> _Task item_: Print the data exactly as it appears, keeping every word.

> _Data for this task_:
▼

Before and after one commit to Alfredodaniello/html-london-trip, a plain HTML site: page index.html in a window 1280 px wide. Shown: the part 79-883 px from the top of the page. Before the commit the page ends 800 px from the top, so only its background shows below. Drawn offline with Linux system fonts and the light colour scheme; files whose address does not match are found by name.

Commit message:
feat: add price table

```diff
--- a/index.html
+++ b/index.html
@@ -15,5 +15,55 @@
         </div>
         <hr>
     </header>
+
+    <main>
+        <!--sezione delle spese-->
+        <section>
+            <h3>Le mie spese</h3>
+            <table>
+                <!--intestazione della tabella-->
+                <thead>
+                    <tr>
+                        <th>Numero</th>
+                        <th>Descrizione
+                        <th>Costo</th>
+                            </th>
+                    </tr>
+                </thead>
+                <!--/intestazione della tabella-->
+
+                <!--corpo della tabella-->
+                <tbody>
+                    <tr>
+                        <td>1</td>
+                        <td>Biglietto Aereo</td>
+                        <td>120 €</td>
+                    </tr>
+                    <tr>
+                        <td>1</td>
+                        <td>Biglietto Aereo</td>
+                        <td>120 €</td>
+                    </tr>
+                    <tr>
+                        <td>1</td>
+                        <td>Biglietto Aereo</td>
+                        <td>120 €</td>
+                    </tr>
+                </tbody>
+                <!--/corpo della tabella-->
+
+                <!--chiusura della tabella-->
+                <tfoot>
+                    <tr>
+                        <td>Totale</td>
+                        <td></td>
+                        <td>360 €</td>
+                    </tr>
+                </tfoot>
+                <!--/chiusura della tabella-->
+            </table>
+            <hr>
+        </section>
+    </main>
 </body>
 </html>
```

▲

> _Response to this task_:
Before and after one commit to Alfredodaniello/html-london-trip, a plain HTML site: page index.html in a window 1280 px wide. Shown: the part 79-883 px from the top of the page. Before the commit the page ends 800 px from the top, so only its background shows below. Drawn offline with Linux system fonts and the light colour scheme; files whose address does not match are found by name.

Commit message:
feat: add price table

```diff
--- a/index.html
+++ b/index.html
@@ -15,5 +15,55 @@
         </div>
         <hr>
     </header>
+
+    <main>
+        <!--sezione delle spese-->
+        <section>
+            <h3>Le mie spese</h3>
+            <table>
+                <!--intestazione della tabella-->
+                <thead>
+                    <tr>
+                        <th>Numero</th>
+                        <th>Descrizione
+                        <th>Costo</th>
+                            </th>
+                    </tr>
+                </thead>
+                <!--/intestazione della tabella-->
+
+                <!--corpo della tabella-->
+                <tbody>
+                    <tr>
+                        <td>1</td>
+                        <td>Biglietto Aereo</td>
+                        <td>120 €</td>
+                    </tr>
+                    <tr>
+                        <td>1</td>
+                        <td>Biglietto Aereo</td>
+                        <td>120 €</td>
+                    </tr>
+                    <tr>
+                        <td>1</td>
+                        <td>Biglietto Aereo</td>
+                        <td>120 €</td>
+                    </tr>
+                </tbody>
+                <!--/corpo della tabella-->
+
+                <!--chiusura della tabella-->
+                <tfoot>
+                    <tr>
+                        <td>Totale</td>
+                        <td></td>
+                        <td>360 €</td>
+                    </tr>
+                </tfoot>
+                <!--/chiusura della tabella-->
+            </table>
+            <hr>
+        </section>
+    </main>
 </body>
 </html>
```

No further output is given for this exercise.